The creation of Urban Dystopia
Sometimes a project just presents itself. Unlike prior projects, where I was actively pursuing a certain type of imagery with a theme in mind, this project evolved organically. For Urban Dystopia I didn’t do brainstorming of any kind, I didn’t have to think of a theme.
As the photos were coming back from the lab throughout the year, it kind of grew on me. I did not yet know where it was going, but I knew that some of these images, although on first look very different, had a strong common ground. They were all breathing the same atmosphere, one of desolation and some despair, of emptiness, of detachment. And because they were (almost) all shot with the same camera on the same type of film, they share the same raw aesthetics that I apparently subconsciously was after.

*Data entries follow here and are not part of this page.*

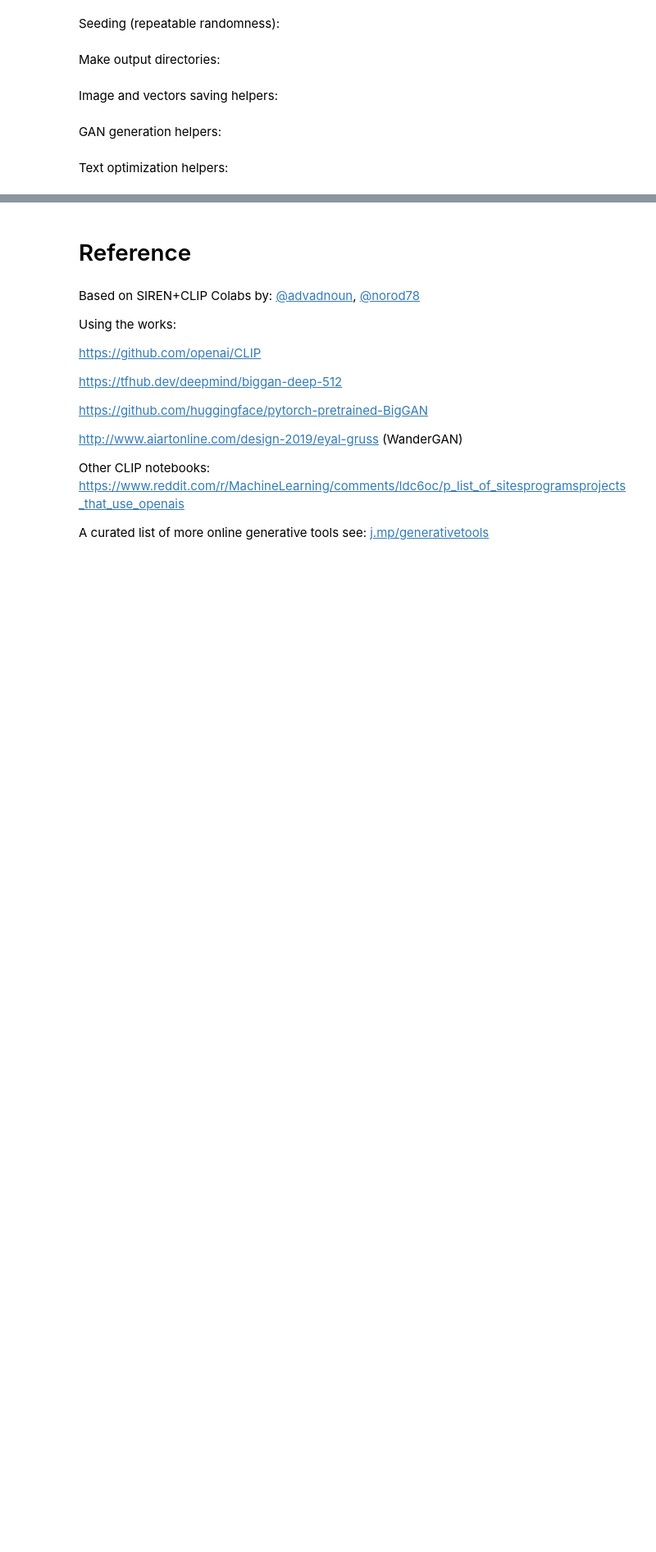
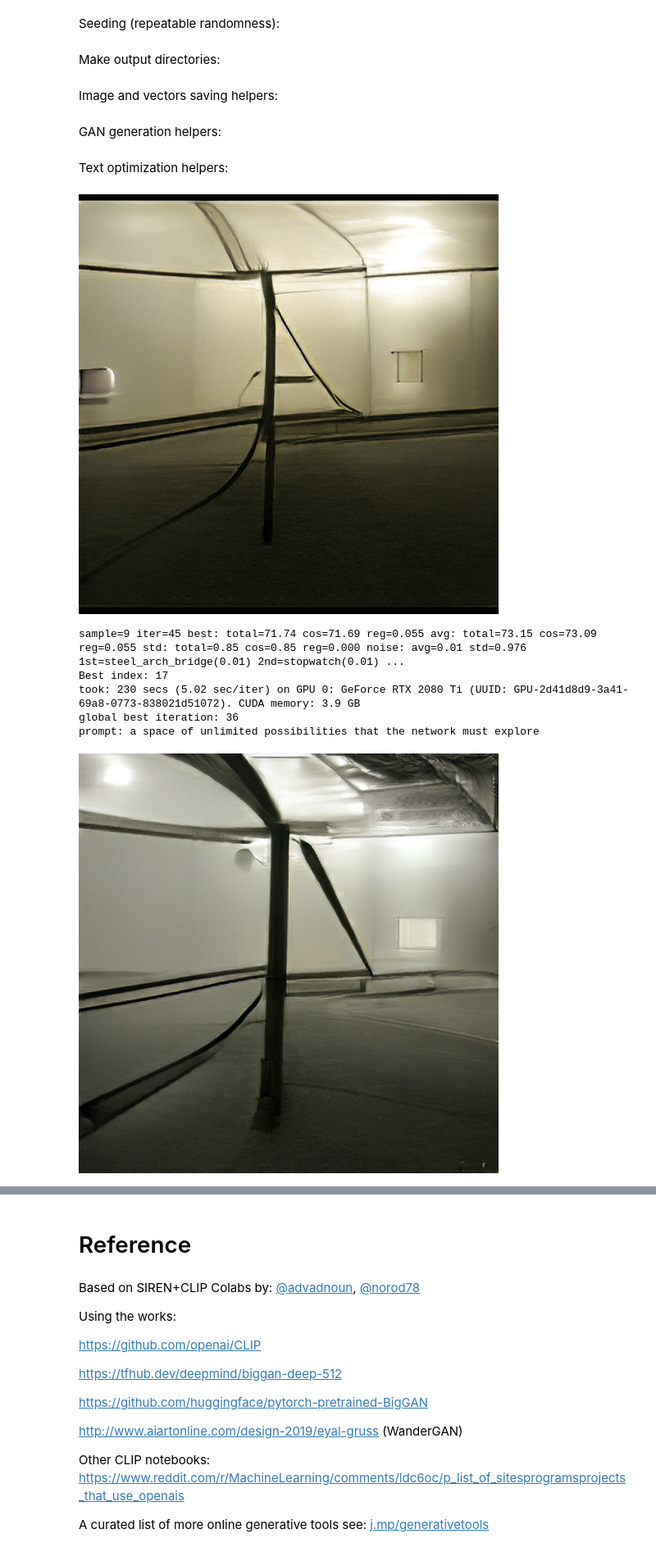
Before and after one commit to roberttwomey/visual-imagination, a Jupyter notebook: text_to_image_WanderCLIP_nautilus.ipynb, the cells around one changed output, grey strips where cells are left out. Shown at 82% size. Drawn from its saved outputs; the diff is of its cells as text; code cells hidden in the pictures; blank space fills up the shorter version.

```diff
--- a/text_to_image_WanderCLIP_nautilus.ipynb
+++ b/text_to_image_WanderCLIP_nautilus.ipynb
@@ -606,31 +633,40 @@ for prompt in prompts:
             noise_vector[0] = global_best_noise_vector
             if class_vector is not None:
               class_vector[0] = global_best_class_vector
       if save_every and i % save_every == 0 or show_every and i % show_every == 0:
         print('took: %d secs (%.2f sec/iter) on %s. CUDA memory: %.1f GB'%(time()-start,(time()-start)/(i+1), machine[0], torch.cuda.max_memory_allocated()/1024**3))
         print('global best iteration: %d' % global_best_iteration)
         print('prompt: %s' % prompt)
         #print('prompt: %s, target-CLIP: %s' % (prompt, target_clip))
 
     # from modified BigCLIP
     # prompt_safe = prompt.replace(" ","_")
     # results_timestamp = resultspath+'%s_%s' % (prompt_safe, datetime.datetime.now().strftime('%Y%m%d_%H%M%S'))
     # save(best_out, results_timestamp+'.jpg')
     # save_vec(noise_vector[best_ind], results_timestamp+'_noise.txt')
     # save_vec(class_vector[best_ind], results_timestamp+'_class.txt')
 
 #     prompt_safe = prompt.replace(" ","_")
     prompt_safe = make_safe_filename(prompt)
     out, _ = get_output(global_best_noise_vector.unsqueeze(0), None if global_best_class_vector is None else global_best_class_vector.unsqueeze(0))
     name = '%s/%s.jpg'%(resultspath, prompt_safe)
     pil_image = save(out,name)
     save_vec(global_best_noise_vector, '%s/%s_noise.txt' % (resultspath, prompt_safe))
     save_vec(global_best_class_vector, '%s/%s_class.txt' % (resultspath, prompt_safe))
 
     display(pil_image)
     print('best_loss=%.2f best_iter=%d'%(global_best_loss,global_best_iteration))
 
     # move outputs to saved path with datestampt
-    newdir = outpath[:-1]+"_"+prompt_safe+"_"+datetime.datetime.now().strftime('%Y%m%d_%H%M%S')
+#     newdir = outpath[:-1]+"_"+prompt_safe+"_"+datetime.datetime.now().strftime('%Y%m%d_%H%M%S')
+    newdir = storedpath+prompt_safe+"_"+datetime.datetime.now().strftime('%Y%m%d_%H%M%S')
     !mv $outpath $newdir
     !mkdir -p $outpath
+# %% [output]
+[figure, added]
+sample=9 iter=45 best: total=71.74 cos=71.69 reg=0.055 avg: total=73.15 cos=73.09 reg=0.055 std: total=0.85 cos=0.85 reg=0.000 noise: avg=0.01 std=0.976 1st=steel_arch_bridge(0.01) 2nd=stopwatch(0.01) ...
+Best index: 17
+took: 230 secs (5.02 sec/iter) on GPU 0: GeForce RTX 2080 Ti (UUID: GPU-2d41d8d9-3a41-69a8-0773-838021d51072). CUDA memory: 3.9 GB
+global best iteration: 36
+prompt: a space of unlimited possibilities that the network must explore
+[figure, added]
```
Also changed, not shown: parts of 6 cells of this notebook, 3 other files.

And so Urban Dystopia was born. An attempt to reveal a growingly detached society. The project reflects the preposition that modern society is in a continuous state of detachment, and, as such, shows scenes of desolation and mirrors feelings of emptiness.
To keep their raw aesthetics all pictures were almost completely done in-camera, that means almost no cropping and no post-processing, and they were all done on film. They are a true representation of endlessly walking both the inner-city and the outskirts of Berlin and parts of Paris. Most pictures were framed and shot in a split second which explains their casual, documentary-like style. None of them were staged. They are an unmodified registration of the scenes that took place on my journeys through the city, and reflect a part of modern life in the city.
So here is Urban Dystopia, as soon featured in BANGBANGZINE issue 3.
Original post: Jan 15, 2019
Update september 2019: Urban Dystopia as a series has won two honourable mentions at the International Photo Awards 2019. One in the category Film / Analog and one in the category People / Street Photography.